Unexplained Mysteries: Why Chuck Prince Still Has A Job

Author:
Publish date:

Here’s are a bunch of things that Chuck Prince has done since he became CEO of Citigroup that could be characterized as “dumb” (many courtesy of Duff McDonald who, unlike Prince Alwaleed, is keeping count. It is by no means comprehensive). :
- He’s said some stuff that makes him sound like he has no idea what he’s talking about. (“In July, Prince injudiciously announced that Citi would continue “dancing” to the music of the buyout boom until it stopped. Less than a month later, the roof was falling in on the dance hall.”)
- He’s exhibited little-to-no follow-through (In 2005, Prince sent out a lot of emails about how the bank should “maintain positive operating leverage” but didn’t actually get around to doing it ‘til 2007).
- He got rid of the guy keeping Maria Bartiromo’s ass in his direct line of vision.
- He more or less encouraged a lot of talent, including former co-chief Bob Willumstad and Marge Magner, head of the company’s consumer-banking unit, to give JP Morgan a chance.
- Old Lane
- He fired trading chief Thomas Maheras, who people seemed to have actually liked (how else can you explain the visible tears and “You suck, Prince! Bring Tom back” chants on Friday?)
- $6.5 billion of pre-tax losses and writedowns.
You’d think such faux-pas would be cause for Prince’s termination, but it’s the two things he’s done since taking over for Weill that could and should be characterized as “genius” that are keeping him in the employed state he’s become accustomed to:
- Lowering the bar: Prince has so far lowered everyone’s expectations of Citigroup that analysts are constantly given the opportunity to say, “You know what? They actually didn’t fuck shit up quite as badly as we were expecting. You really surprised us, Citi.

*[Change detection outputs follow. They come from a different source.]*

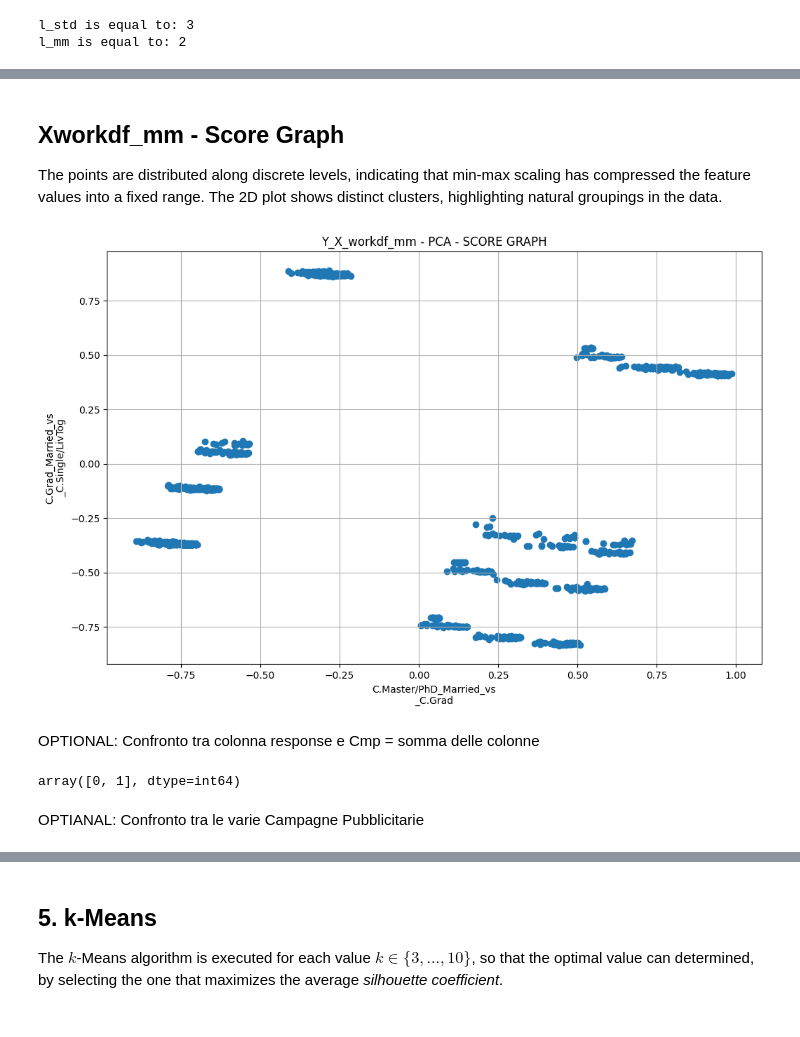
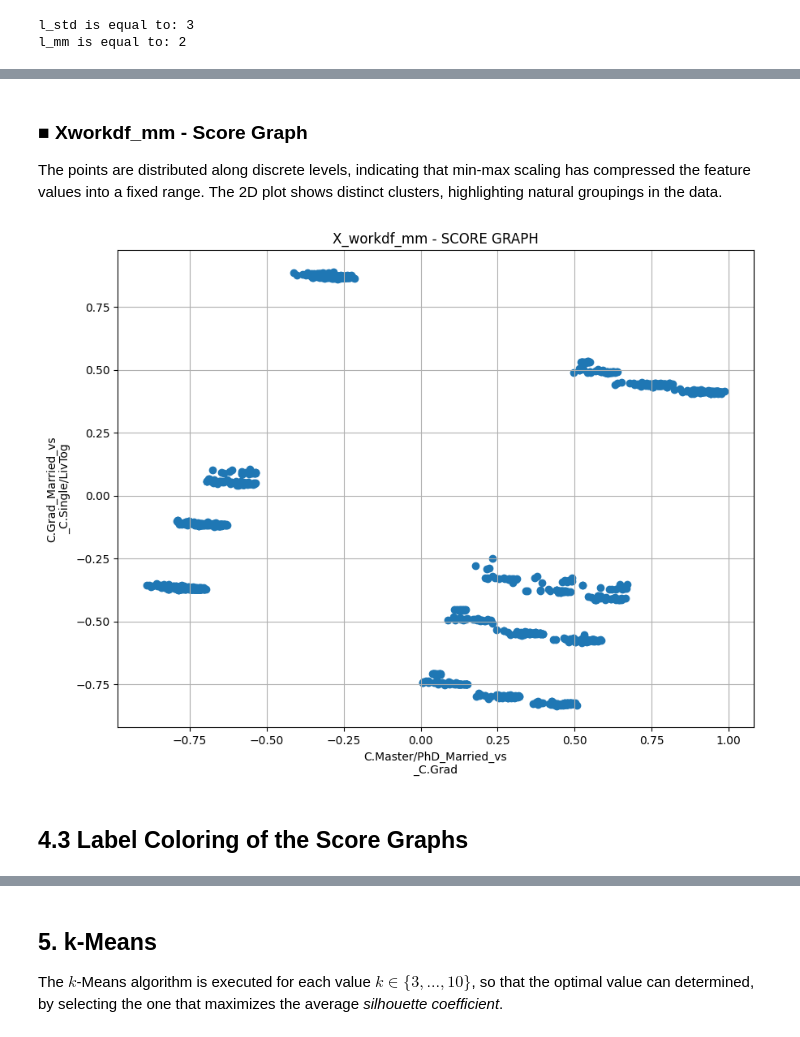
Before and after one commit to MarcoMungaiCoppolino/Data-Science-Portfolio, a Jupyter notebook: PROGETTO/HomeWork_1/MungaiCoppolinoPellegrino.ipynb, the cells around one changed output, grey strips where cells are left out. Cells and saved outputs as stored; diff of their text form; code cells hidden in the pictures.

```diff
--- a/PROGETTO/HomeWork_1/MungaiCoppolinoPellegrino.ipynb
+++ b/PROGETTO/HomeWork_1/MungaiCoppolinoPellegrino.ipynb
@@ -432,29 +431,16 @@ plt.tight_layout()
 # %% [markdown]
-## Xworkdf_mm - Score Graph
+### ■ Xworkdf_mm - Score Graph
 The points are distributed along discrete levels, indicating that min-max scaling has compressed the feature values into a fixed range. The 2D plot shows distinct clusters, highlighting natural groupings in the data.
 # %%
-fig = plt.figure(figsize=(20,7))
+fig = plt.figure(figsize=(17, 7))
 ax2 = fig.add_subplot(1, 2, 2)
 ax2.scatter(Y_Xworkdf_mm[:, 0], Y_Xworkdf_mm[:, 1])
-plt.title('Y_X_workdf_mm - PCA - SCORE GRAPH')
+plt.title('X_workdf_mm - SCORE GRAPH')
 ax2.set_xlabel(f'{mmPC1}')
 ax2.set_ylabel(f'{mmPC2}')
+fig.tight_layout()
 plt.grid()
-plt.tight_layout()
-plt.show()
 # %% [output]
-[figure, old version]
+[figure, new version]
-# %% [markdown]
-OPTIONAL: Confronto tra colonna response e Cmp = somma delle colonne
-# %%
-Cmp_column = workdf['AcceptedCmp1'] + workdf['AcceptedCmp2'] + workdf['AcceptedCmp3'] + workdf['AcceptedCmp4'] + workdf['AcceptedCmp5'] + workdf['Response']
-workdf['Cmp'] = Cmp_column
-Cmp = np.sort(Cmp_column.unique())
-Response = workdf['Response'].unique()
-Complain = workdf['Complain'].unique()
-# fai un print piu carino
-display(Complain)
-# %% [output]
-array([0, 1], dtype=int64)
-# %% [markdown]
-OPTIANAL: Confronto tra le varie Campagne Pubblicitarie
+# %% [markdown]
+## 4.3 Label Coloring of the Score Graphs
```
Also changed, not shown: parts of 62 cells of this notebook, 1 other file.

Pizza for everyone.” On today's "earnings" announcement: ``Their revenues actually weren't as bad as we were expecting,'' Jeffrey Harte, an analyst at Sandler O’Neill & Partners LP said. ``The trading and some of the banking businesses held up better than we thought." Prior to announcing next quarter’s earnings, Chuckie will start a whisper campaign that the ‘group has gone bankrupt and been forced into downsizing measures ranging from “no paper clips” to “TP that makes sandpaper look good.”
And Prince has so brilliantly managed people’s expectations at what he himself is capable of that he’s no longer held to actually carrying out things that would be “good” (don’t even say “profitable,” nobody’s ready to hear that) for the bank (which presumes he ever was, as one conspiracy theory about the Prince-driven train wreck is that it was Sandy Weill’s elaborate plan to create a bank that would inevitably fail upon his departure, just so he could feel “needed”). On today’s announcement of third-quarter earnings falling 57 percent? “Prince is doing the right things strategically. It's become more of an execution problem lately.''
- A harem of fanboys: first, there’s Bob Rubin, who’s paid $17 million a year to play (what sounds like a pretty kinky) game of “corporate and diplomatic glad-handing…of the highest order” and occasionally offer suggestions, which are either bad ones that Chuck is following blindly, or good ones that Prince sees no room for in Citi’s “strategic vision” of failure. They have each other’s backs, because they both know what it’s like to be paid millions to do jack shit. Then there’s the board in general, which just this morning was said to be “comfortable” with the recent managerial changes at the company and feels that its “strategic plan is working.” Of course, it was Prince who was speaking on the board’s behalf, but it’s entirely possible that its members have deluded themselves into thinking such ridiculous things (if there’s one thing we know at DealBreaker it’s that Stockholm syndrome is very, very real). Finally, it’s virtually impossible to forget Prince’s #1 advocate, and Citi’s largest shareholder, Prince Alwaleed, whose seemingly limitless support for the CEO has undoubtedly seen this conversation to pass: “Did you burn the place down today?” “Nope.” “Great work! If I could promote you above chief executive, I would. Here’s a virgin for your troubles.”
Basically, someone should give this guy the MacArthur award. But how much longer can the charade last? Some people are saying Rubin’s (and therefore, maybe, Chuck’s) days are numbered, and James Cramer’s “sources” tell him that Prince will be fired by the end of the week. So purely basing our answer on what we know about the voices inside Uncle Jim’s head, we’re going to go with--and this is just sort of a reflex thing--never.
Game Plan: Earnings Bonanza! [CNBC]
The Hanger-on [NYM]
Citigroup turmoil turns spotlight on Rubin [Reuters]
Citigroup Net Falls 57 Percent on Fixed-Income Losses [Bloomberg]

Related